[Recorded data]
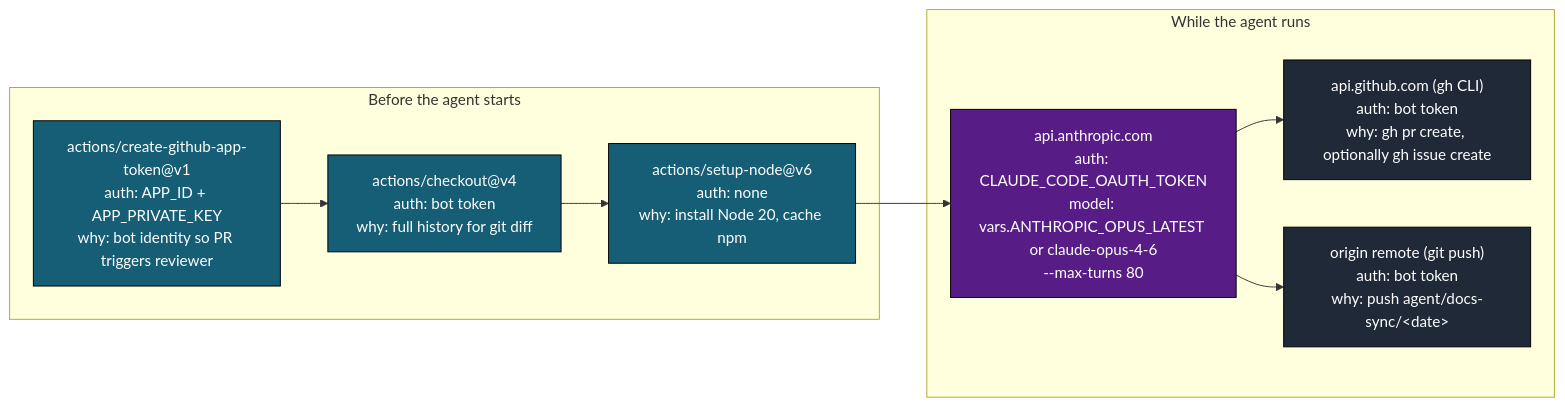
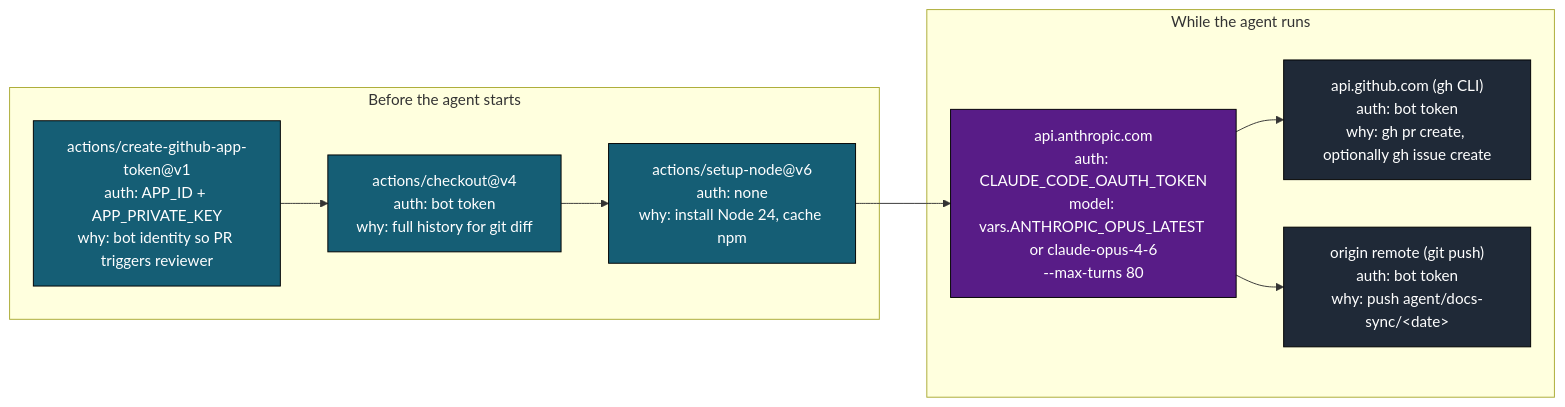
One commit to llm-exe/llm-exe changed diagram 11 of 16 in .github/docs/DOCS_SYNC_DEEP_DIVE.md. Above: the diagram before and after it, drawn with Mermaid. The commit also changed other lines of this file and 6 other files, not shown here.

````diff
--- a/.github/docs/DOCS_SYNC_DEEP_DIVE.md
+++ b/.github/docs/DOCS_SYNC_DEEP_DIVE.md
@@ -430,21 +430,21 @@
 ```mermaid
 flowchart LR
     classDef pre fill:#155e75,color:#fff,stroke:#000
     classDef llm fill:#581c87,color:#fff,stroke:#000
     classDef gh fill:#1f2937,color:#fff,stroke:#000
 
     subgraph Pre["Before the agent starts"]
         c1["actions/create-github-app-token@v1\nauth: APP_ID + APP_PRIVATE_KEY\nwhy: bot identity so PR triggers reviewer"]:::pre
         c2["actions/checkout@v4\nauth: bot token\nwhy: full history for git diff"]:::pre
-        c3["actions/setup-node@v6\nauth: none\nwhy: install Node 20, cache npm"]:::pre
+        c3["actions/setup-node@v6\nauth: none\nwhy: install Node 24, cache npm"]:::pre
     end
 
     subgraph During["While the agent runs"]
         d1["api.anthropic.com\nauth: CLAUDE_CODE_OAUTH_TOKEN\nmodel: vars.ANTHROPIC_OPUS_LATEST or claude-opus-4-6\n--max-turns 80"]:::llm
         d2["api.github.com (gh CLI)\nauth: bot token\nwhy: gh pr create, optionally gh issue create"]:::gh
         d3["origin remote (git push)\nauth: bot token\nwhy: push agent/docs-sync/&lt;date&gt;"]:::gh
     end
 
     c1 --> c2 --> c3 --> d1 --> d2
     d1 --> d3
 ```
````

▸ TASK BRIEF:
For the string "nwhy", show each line of the entries above where it occurs.

▸ EXERCISE OUTPUT:
         c1["actions/create-github-app-token@v1\nauth: APP_ID + APP_PRIVATE_KEY\nwhy: bot identity so PR triggers reviewer"]:::pre
         c2["actions/checkout@v4\nauth: bot token\nwhy: full history for git diff"]:::pre
-        c3["actions/setup-node@v6\nauth: none\nwhy: install Node 20, cache npm"]:::pre
+        c3["actions/setup-node@v6\nauth: none\nwhy: install Node 24, cache npm"]:::pre
         d2["api.github.com (gh CLI)\nauth: bot token\nwhy: gh pr create, optionally gh issue create"]:::gh
         d3["origin remote (git push)\nauth: bot token\nwhy: push agent/docs-sync/&lt;date&gt;"]:::gh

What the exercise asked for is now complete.